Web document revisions
*** Begin section ***

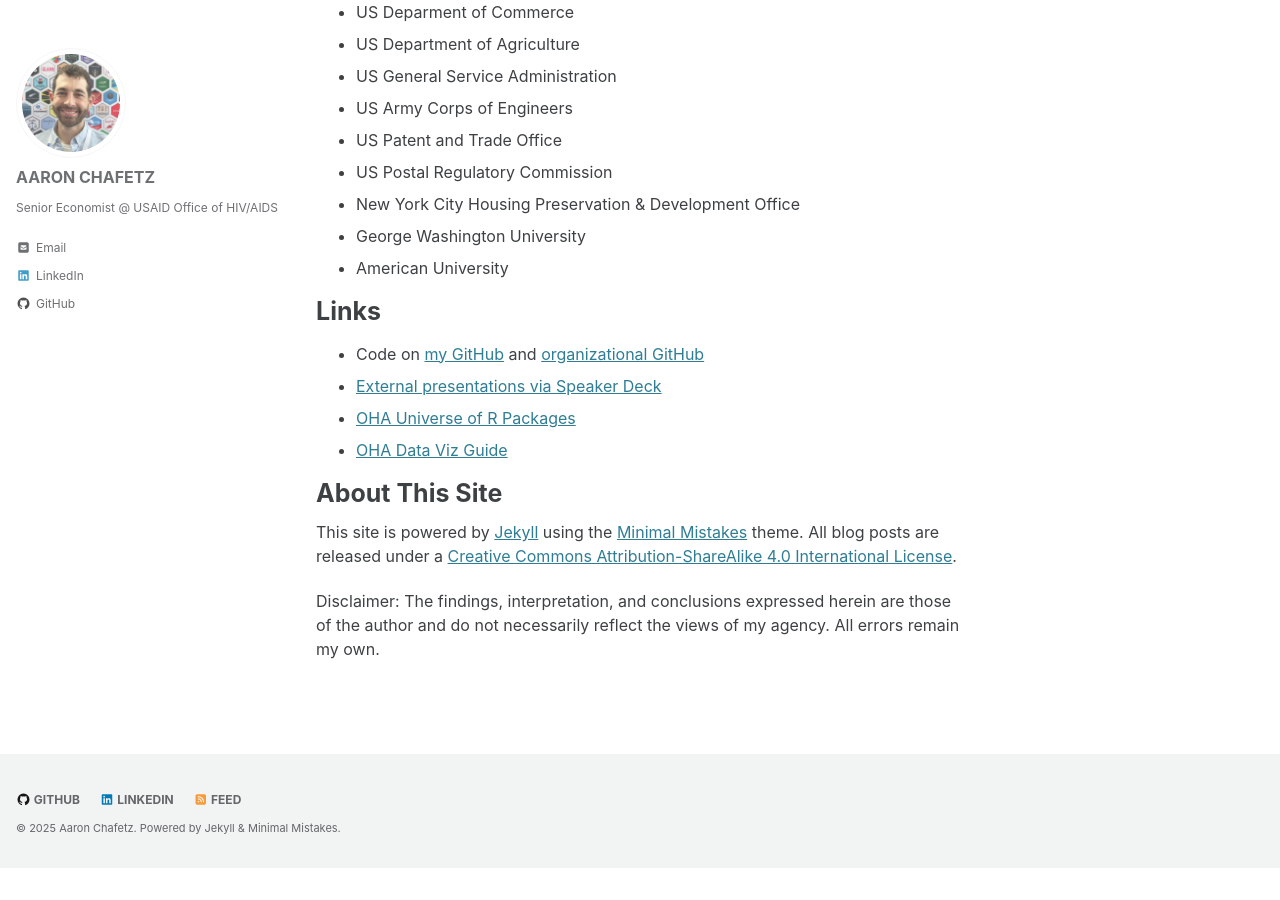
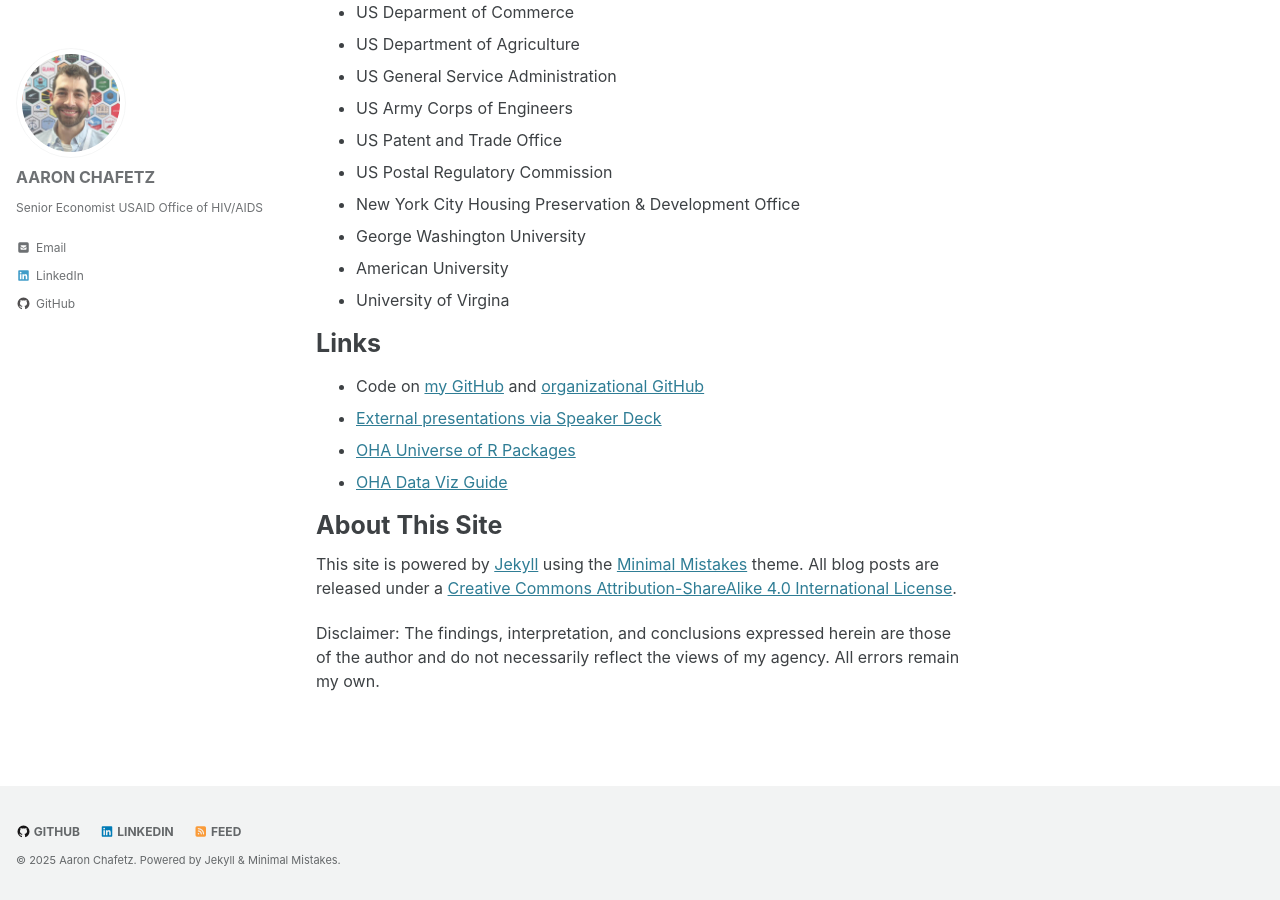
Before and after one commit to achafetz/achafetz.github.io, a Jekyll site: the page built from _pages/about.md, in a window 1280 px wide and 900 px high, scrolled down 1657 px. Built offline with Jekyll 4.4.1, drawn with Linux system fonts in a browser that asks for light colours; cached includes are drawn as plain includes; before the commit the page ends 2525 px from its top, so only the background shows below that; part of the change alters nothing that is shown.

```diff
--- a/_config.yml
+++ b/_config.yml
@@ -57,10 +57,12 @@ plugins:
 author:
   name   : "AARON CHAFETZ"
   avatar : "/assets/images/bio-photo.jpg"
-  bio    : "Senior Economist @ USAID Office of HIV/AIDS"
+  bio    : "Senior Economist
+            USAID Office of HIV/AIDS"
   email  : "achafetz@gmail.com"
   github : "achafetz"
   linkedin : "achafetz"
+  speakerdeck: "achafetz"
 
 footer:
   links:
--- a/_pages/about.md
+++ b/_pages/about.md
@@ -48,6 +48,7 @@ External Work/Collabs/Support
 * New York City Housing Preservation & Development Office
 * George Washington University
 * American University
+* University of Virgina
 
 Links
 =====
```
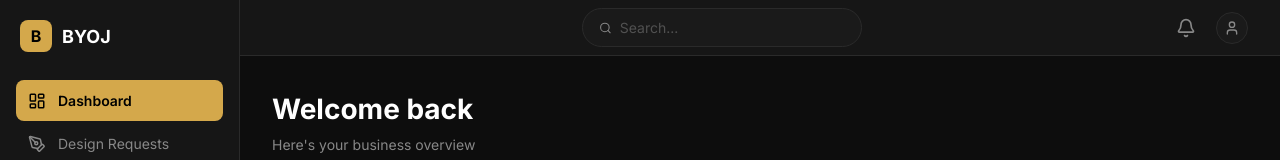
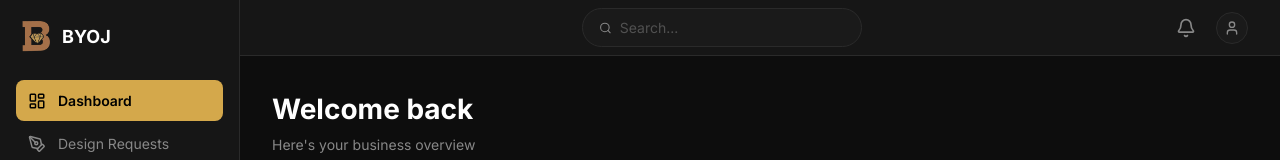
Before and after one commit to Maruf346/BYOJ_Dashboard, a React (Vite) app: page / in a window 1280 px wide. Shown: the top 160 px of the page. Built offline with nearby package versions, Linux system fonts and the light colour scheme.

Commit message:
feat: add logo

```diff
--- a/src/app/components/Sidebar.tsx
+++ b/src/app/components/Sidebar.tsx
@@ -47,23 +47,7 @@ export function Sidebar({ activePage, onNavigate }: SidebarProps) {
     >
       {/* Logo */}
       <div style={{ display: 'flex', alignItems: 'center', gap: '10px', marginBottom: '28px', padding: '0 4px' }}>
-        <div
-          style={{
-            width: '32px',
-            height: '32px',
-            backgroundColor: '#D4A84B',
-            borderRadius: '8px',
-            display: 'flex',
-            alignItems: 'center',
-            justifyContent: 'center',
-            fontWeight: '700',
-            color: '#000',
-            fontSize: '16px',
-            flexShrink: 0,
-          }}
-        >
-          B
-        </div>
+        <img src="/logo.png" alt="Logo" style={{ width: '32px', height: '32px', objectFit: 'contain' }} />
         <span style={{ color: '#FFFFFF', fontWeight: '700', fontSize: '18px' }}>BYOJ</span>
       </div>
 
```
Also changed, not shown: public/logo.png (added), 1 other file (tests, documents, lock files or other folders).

*** End section ***
*** Begin section ***

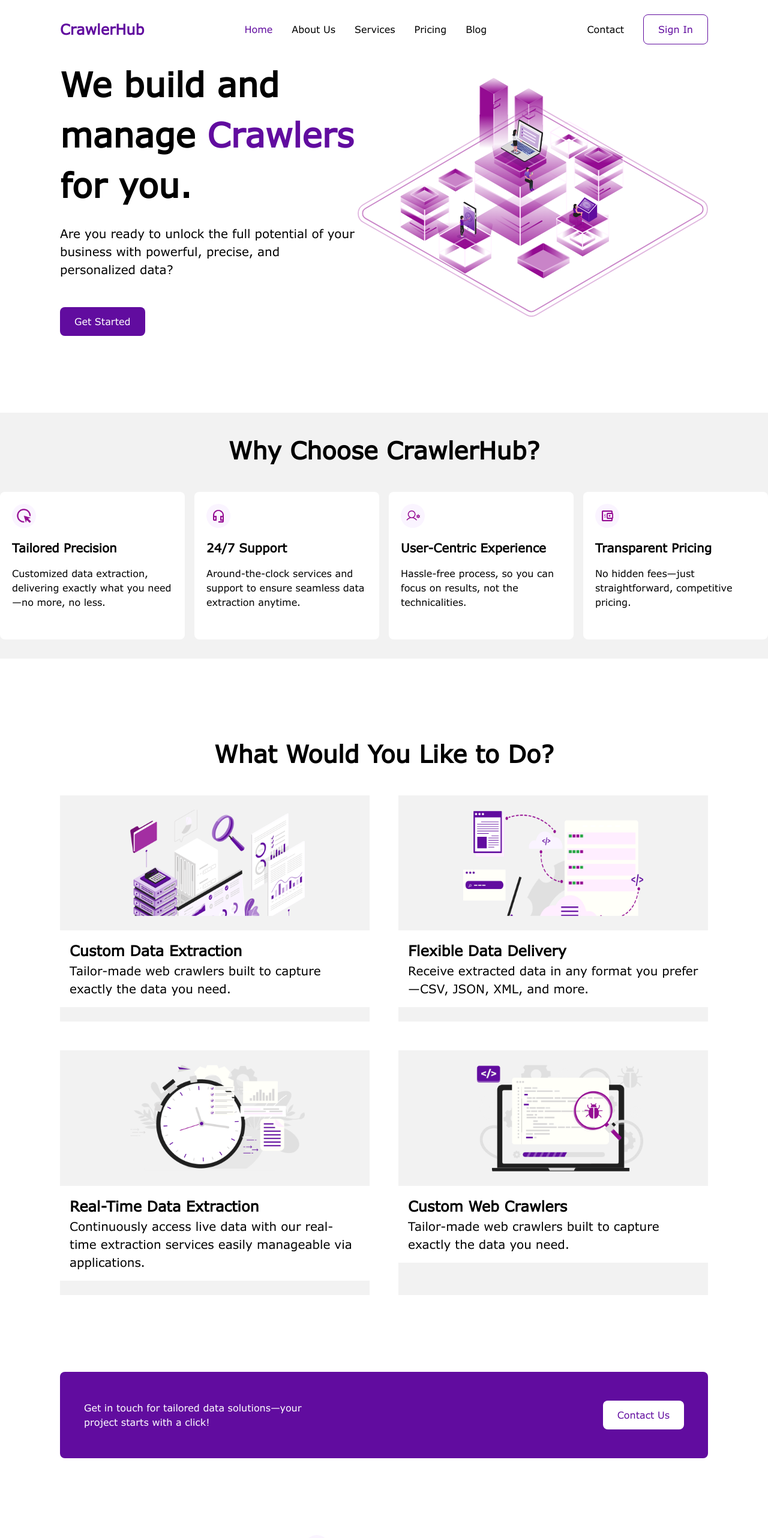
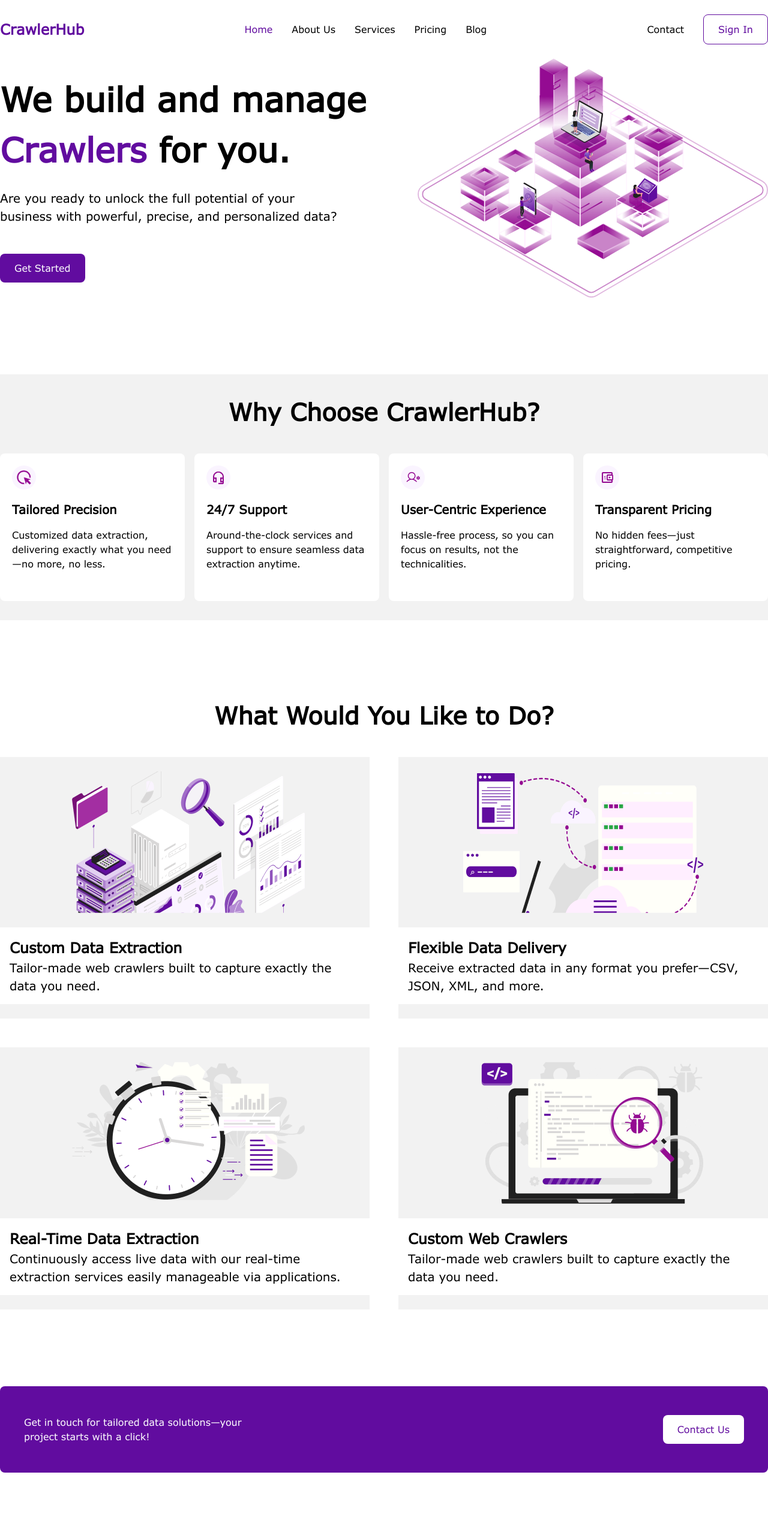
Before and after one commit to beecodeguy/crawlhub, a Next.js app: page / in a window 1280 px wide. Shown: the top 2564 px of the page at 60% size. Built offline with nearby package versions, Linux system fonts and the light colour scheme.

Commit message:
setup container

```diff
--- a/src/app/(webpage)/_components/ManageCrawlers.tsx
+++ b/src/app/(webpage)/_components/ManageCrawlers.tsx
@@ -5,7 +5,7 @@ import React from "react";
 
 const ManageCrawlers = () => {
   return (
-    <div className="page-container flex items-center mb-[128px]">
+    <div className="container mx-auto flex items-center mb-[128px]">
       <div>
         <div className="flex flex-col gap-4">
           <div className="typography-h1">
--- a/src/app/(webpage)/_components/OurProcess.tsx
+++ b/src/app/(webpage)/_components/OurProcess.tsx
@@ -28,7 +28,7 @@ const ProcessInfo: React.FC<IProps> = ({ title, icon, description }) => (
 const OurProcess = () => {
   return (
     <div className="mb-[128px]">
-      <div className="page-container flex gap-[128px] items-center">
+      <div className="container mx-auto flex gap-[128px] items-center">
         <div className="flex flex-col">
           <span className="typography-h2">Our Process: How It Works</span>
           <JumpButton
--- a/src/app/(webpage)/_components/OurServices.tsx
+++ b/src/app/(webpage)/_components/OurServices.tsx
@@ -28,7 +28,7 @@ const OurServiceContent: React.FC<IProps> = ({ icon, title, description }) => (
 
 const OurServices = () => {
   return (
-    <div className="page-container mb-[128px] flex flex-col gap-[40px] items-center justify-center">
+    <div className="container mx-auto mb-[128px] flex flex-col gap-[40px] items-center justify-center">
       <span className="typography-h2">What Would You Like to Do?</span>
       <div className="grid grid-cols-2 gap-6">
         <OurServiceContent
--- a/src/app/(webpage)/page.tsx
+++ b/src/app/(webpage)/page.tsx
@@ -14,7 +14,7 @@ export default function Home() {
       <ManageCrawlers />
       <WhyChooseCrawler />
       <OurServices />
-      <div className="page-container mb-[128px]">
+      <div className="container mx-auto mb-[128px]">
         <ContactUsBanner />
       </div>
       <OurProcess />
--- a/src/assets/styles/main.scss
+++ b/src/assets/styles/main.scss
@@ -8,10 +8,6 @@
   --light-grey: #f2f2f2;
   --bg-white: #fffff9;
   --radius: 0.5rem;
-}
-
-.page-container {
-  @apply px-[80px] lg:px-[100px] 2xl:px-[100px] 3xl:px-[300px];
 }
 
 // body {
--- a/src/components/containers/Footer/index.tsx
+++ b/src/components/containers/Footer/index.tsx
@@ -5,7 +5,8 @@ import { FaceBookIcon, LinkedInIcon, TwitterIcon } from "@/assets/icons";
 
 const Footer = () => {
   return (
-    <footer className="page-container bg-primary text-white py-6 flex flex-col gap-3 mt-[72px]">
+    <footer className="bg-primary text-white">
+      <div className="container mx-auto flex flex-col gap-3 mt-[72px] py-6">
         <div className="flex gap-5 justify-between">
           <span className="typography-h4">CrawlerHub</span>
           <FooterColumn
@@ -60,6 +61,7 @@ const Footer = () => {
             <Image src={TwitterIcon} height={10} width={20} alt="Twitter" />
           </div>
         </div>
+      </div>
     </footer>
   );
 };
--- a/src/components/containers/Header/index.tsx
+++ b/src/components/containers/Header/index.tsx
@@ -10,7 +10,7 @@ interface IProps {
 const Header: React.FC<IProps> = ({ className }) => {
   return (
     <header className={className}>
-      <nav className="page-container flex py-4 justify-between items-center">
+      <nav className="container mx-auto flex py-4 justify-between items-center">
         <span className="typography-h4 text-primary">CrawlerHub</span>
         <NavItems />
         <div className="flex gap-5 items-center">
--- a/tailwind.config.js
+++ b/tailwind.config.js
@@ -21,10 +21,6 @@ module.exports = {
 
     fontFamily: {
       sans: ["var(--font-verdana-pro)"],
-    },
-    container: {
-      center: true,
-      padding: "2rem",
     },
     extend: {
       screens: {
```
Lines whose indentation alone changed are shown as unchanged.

*** End section ***

Which lines of the records contain "height"? Show each of them.

- Exercise response -
-            height: '32px',
+        <img src="/logo.png" alt="Logo" style={{ width: '32px', height: '32px', objectFit: 'contain' }} />
             <Image src={TwitterIcon} height={10} width={20} alt="Twitter" />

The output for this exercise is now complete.